**Records to use:**

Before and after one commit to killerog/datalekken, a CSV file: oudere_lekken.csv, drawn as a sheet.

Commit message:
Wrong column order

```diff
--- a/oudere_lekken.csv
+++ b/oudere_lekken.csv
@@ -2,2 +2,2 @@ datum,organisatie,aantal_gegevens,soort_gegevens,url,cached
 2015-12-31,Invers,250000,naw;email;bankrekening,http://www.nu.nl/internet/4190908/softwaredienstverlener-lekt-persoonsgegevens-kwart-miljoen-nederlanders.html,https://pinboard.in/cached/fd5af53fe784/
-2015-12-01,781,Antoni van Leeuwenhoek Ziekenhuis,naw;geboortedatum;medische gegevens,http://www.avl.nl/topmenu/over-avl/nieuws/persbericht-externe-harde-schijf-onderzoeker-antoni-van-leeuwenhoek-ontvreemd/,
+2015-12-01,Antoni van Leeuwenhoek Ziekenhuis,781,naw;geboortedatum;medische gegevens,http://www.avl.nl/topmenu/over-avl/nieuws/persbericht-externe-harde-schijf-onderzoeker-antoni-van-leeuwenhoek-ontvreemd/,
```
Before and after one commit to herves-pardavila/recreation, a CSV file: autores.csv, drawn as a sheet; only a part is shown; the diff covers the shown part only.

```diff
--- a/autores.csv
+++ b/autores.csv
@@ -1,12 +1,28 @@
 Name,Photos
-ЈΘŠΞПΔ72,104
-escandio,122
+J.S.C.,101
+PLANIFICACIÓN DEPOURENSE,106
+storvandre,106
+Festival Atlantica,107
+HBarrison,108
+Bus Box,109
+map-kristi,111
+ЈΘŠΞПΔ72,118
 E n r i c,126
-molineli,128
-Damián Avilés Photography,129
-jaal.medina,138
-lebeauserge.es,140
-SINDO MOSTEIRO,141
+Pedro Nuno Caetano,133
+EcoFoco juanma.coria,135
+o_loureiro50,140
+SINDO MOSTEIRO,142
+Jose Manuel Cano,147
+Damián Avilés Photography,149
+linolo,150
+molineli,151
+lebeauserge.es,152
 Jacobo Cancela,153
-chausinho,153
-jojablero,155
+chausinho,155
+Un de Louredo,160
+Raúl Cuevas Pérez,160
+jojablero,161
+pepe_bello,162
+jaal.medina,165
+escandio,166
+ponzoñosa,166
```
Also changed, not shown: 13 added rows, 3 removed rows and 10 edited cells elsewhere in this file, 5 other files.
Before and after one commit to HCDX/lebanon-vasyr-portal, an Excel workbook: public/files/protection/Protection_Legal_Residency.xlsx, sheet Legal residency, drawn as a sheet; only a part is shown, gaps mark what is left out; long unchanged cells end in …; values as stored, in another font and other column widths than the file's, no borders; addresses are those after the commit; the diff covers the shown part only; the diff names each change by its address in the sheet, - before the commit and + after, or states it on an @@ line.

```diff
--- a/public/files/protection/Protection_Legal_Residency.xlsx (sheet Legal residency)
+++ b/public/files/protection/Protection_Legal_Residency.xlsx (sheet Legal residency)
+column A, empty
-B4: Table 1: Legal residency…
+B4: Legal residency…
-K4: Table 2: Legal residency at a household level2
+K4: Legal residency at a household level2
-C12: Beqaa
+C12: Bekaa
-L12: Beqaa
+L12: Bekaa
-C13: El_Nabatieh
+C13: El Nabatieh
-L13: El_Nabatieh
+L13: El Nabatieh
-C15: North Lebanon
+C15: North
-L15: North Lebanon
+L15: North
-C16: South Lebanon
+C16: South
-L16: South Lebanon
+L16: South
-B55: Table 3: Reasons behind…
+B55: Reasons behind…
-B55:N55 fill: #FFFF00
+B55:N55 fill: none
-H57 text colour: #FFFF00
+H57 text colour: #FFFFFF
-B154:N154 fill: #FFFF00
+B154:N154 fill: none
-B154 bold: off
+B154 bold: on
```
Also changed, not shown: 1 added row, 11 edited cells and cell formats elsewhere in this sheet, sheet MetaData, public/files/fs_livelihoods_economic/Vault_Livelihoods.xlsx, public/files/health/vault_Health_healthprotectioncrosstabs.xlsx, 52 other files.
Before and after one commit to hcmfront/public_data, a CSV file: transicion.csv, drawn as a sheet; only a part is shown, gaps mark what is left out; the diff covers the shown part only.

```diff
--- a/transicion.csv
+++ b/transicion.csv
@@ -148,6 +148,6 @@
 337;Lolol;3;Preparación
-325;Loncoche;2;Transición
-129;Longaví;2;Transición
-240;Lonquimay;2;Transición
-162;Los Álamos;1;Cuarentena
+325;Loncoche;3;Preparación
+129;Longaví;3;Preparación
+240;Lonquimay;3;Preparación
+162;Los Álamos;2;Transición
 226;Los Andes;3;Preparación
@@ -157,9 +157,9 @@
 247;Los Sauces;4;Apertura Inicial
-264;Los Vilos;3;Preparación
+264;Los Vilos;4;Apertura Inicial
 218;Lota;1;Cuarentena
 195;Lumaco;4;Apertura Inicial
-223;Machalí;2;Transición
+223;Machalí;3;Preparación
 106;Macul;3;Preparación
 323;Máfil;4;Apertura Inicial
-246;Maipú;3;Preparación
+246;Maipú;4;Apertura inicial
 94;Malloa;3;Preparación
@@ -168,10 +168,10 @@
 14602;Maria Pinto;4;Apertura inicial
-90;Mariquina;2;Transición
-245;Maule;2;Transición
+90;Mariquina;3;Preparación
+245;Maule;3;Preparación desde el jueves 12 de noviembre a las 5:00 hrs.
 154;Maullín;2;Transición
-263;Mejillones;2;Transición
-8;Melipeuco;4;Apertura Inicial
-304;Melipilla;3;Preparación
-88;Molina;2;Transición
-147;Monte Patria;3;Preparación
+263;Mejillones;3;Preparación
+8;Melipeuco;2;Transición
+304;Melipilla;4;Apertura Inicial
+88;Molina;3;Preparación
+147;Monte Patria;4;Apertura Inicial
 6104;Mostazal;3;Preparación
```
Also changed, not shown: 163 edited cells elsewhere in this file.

**Task statement:** Would you output all of the material exactly as it reads?

**Response to this task:**
Before and after one commit to killerog/datalekken, a CSV file: oudere_lekken.csv, drawn as a sheet.

Commit message:
Wrong column order

```diff
--- a/oudere_lekken.csv
+++ b/oudere_lekken.csv
@@ -2,2 +2,2 @@ datum,organisatie,aantal_gegevens,soort_gegevens,url,cached
 2015-12-31,Invers,250000,naw;email;bankrekening,http://www.nu.nl/internet/4190908/softwaredienstverlener-lekt-persoonsgegevens-kwart-miljoen-nederlanders.html,https://pinboard.in/cached/fd5af53fe784/
-2015-12-01,781,Antoni van Leeuwenhoek Ziekenhuis,naw;geboortedatum;medische gegevens,http://www.avl.nl/topmenu/over-avl/nieuws/persbericht-externe-harde-schijf-onderzoeker-antoni-van-leeuwenhoek-ontvreemd/,
+2015-12-01,Antoni van Leeuwenhoek Ziekenhuis,781,naw;geboortedatum;medische gegevens,http://www.avl.nl/topmenu/over-avl/nieuws/persbericht-externe-harde-schijf-onderzoeker-antoni-van-leeuwenhoek-ontvreemd/,
```
Before and after one commit to herves-pardavila/recreation, a CSV file: autores.csv, drawn as a sheet; only a part is shown; the diff covers the shown part only.

```diff
--- a/autores.csv
+++ b/autores.csv
@@ -1,12 +1,28 @@
 Name,Photos
-ЈΘŠΞПΔ72,104
-escandio,122
+J.S.C.,101
+PLANIFICACIÓN DEPOURENSE,106
+storvandre,106
+Festival Atlantica,107
+HBarrison,108
+Bus Box,109
+map-kristi,111
+ЈΘŠΞПΔ72,118
 E n r i c,126
-molineli,128
-Damián Avilés Photography,129
-jaal.medina,138
-lebeauserge.es,140
-SINDO MOSTEIRO,141
+Pedro Nuno Caetano,133
+EcoFoco juanma.coria,135
+o_loureiro50,140
+SINDO MOSTEIRO,142
+Jose Manuel Cano,147
+Damián Avilés Photography,149
+linolo,150
+molineli,151
+lebeauserge.es,152
 Jacobo Cancela,153
-chausinho,153
-jojablero,155
+chausinho,155
+Un de Louredo,160
+Raúl Cuevas Pérez,160
+jojablero,161
+pepe_bello,162
+jaal.medina,165
+escandio,166
+ponzoñosa,166
```
Also changed, not shown: 13 added rows, 3 removed rows and 10 edited cells elsewhere in this file, 5 other files.
Before and after one commit to HCDX/lebanon-vasyr-portal, an Excel workbook: public/files/protection/Protection_Legal_Residency.xlsx, sheet Legal residency, drawn as a sheet; only a part is shown, gaps mark what is left out; long unchanged cells end in …; values as stored, in another font and other column widths than the file's, no borders; addresses are those after the commit; the diff covers the shown part only; the diff names each change by its address in the sheet, - before the commit and + after, or states it on an @@ line.

```diff
--- a/public/files/protection/Protection_Legal_Residency.xlsx (sheet Legal residency)
+++ b/public/files/protection/Protection_Legal_Residency.xlsx (sheet Legal residency)
+column A, empty
-B4: Table 1: Legal residency…
+B4: Legal residency…
-K4: Table 2: Legal residency at a household level2
+K4: Legal residency at a household level2
-C12: Beqaa
+C12: Bekaa
-L12: Beqaa
+L12: Bekaa
-C13: El_Nabatieh
+C13: El Nabatieh
-L13: El_Nabatieh
+L13: El Nabatieh
-C15: North Lebanon
+C15: North
-L15: North Lebanon
+L15: North
-C16: South Lebanon
+C16: South
-L16: South Lebanon
+L16: South
-B55: Table 3: Reasons behind…
+B55: Reasons behind…
-B55:N55 fill: #FFFF00
+B55:N55 fill: none
-H57 text colour: #FFFF00
+H57 text colour: #FFFFFF
-B154:N154 fill: #FFFF00
+B154:N154 fill: none
-B154 bold: off
+B154 bold: on
```
Also changed, not shown: 1 added row, 11 edited cells and cell formats elsewhere in this sheet, sheet MetaData, public/files/fs_livelihoods_economic/Vault_Livelihoods.xlsx, public/files/health/vault_Health_healthprotectioncrosstabs.xlsx, 52 other files.
Before and after one commit to hcmfront/public_data, a CSV file: transicion.csv, drawn as a sheet; only a part is shown, gaps mark what is left out; the diff covers the shown part only.

```diff
--- a/transicion.csv
+++ b/transicion.csv
@@ -148,6 +148,6 @@
 337;Lolol;3;Preparación
-325;Loncoche;2;Transición
-129;Longaví;2;Transición
-240;Lonquimay;2;Transición
-162;Los Álamos;1;Cuarentena
+325;Loncoche;3;Preparación
+129;Longaví;3;Preparación
+240;Lonquimay;3;Preparación
+162;Los Álamos;2;Transición
 226;Los Andes;3;Preparación
@@ -157,9 +157,9 @@
 247;Los Sauces;4;Apertura Inicial
-264;Los Vilos;3;Preparación
+264;Los Vilos;4;Apertura Inicial
 218;Lota;1;Cuarentena
 195;Lumaco;4;Apertura Inicial
-223;Machalí;2;Transición
+223;Machalí;3;Preparación
 106;Macul;3;Preparación
 323;Máfil;4;Apertura Inicial
-246;Maipú;3;Preparación
+246;Maipú;4;Apertura inicial
 94;Malloa;3;Preparación
@@ -168,10 +168,10 @@
 14602;Maria Pinto;4;Apertura inicial
-90;Mariquina;2;Transición
-245;Maule;2;Transición
+90;Mariquina;3;Preparación
+245;Maule;3;Preparación desde el jueves 12 de noviembre a las 5:00 hrs.
 154;Maullín;2;Transición
-263;Mejillones;2;Transición
-8;Melipeuco;4;Apertura Inicial
-304;Melipilla;3;Preparación
-88;Molina;2;Transición
-147;Monte Patria;3;Preparación
+263;Mejillones;3;Preparación
+8;Melipeuco;2;Transición
+304;Melipilla;4;Apertura Inicial
+88;Molina;3;Preparación
+147;Monte Patria;4;Apertura Inicial
 6104;Mostazal;3;Preparación
```
Also changed, not shown: 163 edited cells elsewhere in this file.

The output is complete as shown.